Forest Measurements and Spatial Technology Stories
FWRC Scientists Study the Effects of Natural Disturbances on Forest Ecosystems
Wildfires are part of nature's method of bringing balance to ecosystems. However, fire suppression practices combined with expanded human settlement into fire prone territories over the last century have disrupted that balance and exacerbated the damage done by fire. Researchers in the Department of Forestry have studied how evapotranspiration, or water usage by vegetation, is an indicator of an ecosystem's overall health. Working with scientists from the University of California, the team analyzed satellite data from 1985 to 2017 and found that wildfires increased the percentages of evapotranspiration over a 15-year period. They also found that taking forest management actions such as thinning or controlled burns would result in a reduction in evapotranspiration, mitigating the impact of continued drought and future wildfires.
Powering up Renewable Energy in the Southeast
Biomass powers 43 percent of the nation’s renewable energy and FWRC researchers are finding ways to optimize biomass production for landowners in the Southeast. A team led by Dr. Heidi Renninger, associate professor in the Department of Forestry, is studying how to produce better, hardier hybrid poplars harvested for biomass energy. The researchers use precision agricultural tools to measure economic and ecological benefits of growing trees to convent to renewable biofuel and have built a model that quantifies both productivity and ecosystem services these tracts of trees can provide. This research is funded by the U.S. Department of Energy. Collaborators include University of Tennessee and Louisiana Tech University.

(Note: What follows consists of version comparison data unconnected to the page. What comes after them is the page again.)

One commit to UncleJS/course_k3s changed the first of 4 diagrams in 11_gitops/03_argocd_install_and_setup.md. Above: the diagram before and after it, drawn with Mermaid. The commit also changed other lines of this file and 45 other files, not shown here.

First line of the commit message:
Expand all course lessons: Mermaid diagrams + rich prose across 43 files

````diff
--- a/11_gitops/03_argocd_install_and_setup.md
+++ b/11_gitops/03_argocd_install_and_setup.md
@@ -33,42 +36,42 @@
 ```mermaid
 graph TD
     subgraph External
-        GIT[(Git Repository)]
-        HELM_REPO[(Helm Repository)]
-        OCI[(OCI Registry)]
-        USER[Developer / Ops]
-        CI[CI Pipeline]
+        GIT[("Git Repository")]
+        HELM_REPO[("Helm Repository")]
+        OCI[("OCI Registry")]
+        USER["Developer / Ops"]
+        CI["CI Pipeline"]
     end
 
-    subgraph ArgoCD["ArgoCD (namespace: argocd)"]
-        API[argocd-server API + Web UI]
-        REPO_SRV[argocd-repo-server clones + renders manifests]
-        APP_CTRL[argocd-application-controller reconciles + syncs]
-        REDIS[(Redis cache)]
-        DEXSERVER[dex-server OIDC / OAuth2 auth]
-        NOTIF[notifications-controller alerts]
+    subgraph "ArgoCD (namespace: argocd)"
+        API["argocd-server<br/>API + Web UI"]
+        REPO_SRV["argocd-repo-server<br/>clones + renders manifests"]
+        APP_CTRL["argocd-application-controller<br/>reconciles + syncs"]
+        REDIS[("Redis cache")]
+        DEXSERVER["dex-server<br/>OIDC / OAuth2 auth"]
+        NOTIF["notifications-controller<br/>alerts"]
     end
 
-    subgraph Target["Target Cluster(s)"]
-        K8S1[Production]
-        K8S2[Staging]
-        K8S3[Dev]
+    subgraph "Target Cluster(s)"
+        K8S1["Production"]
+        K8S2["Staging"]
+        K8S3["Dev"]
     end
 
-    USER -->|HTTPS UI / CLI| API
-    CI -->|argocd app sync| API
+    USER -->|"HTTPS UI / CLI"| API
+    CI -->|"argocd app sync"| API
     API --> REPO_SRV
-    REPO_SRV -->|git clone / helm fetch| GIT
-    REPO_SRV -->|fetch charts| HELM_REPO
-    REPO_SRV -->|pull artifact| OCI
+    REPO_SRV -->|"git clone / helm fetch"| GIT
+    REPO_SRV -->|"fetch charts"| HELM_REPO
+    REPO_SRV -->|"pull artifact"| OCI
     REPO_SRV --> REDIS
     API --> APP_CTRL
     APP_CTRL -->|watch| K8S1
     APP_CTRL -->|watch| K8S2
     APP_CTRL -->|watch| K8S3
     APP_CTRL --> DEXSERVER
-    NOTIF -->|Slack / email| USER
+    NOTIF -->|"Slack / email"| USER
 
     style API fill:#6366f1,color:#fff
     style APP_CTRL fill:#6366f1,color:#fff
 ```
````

Greenwood Resources provided access to the company’s hybrid poplar cuttings.
How Much Carbon Does U.S. Forests Capture?
Dr. Krishna Poudel, assistant professor in the Department of Forestry and FWRC scientist, is conducting research to find an efficient and accurate forest biomass measurement method. Poudel and his collaborators collected destructive samples from several species in eastern and western United States to experiment with creating better models for estimating biomass. This research will help federal resource managers, private and industrial landowners, and the public by determining fuel loads and measuring the forest’s vulnerability to fire.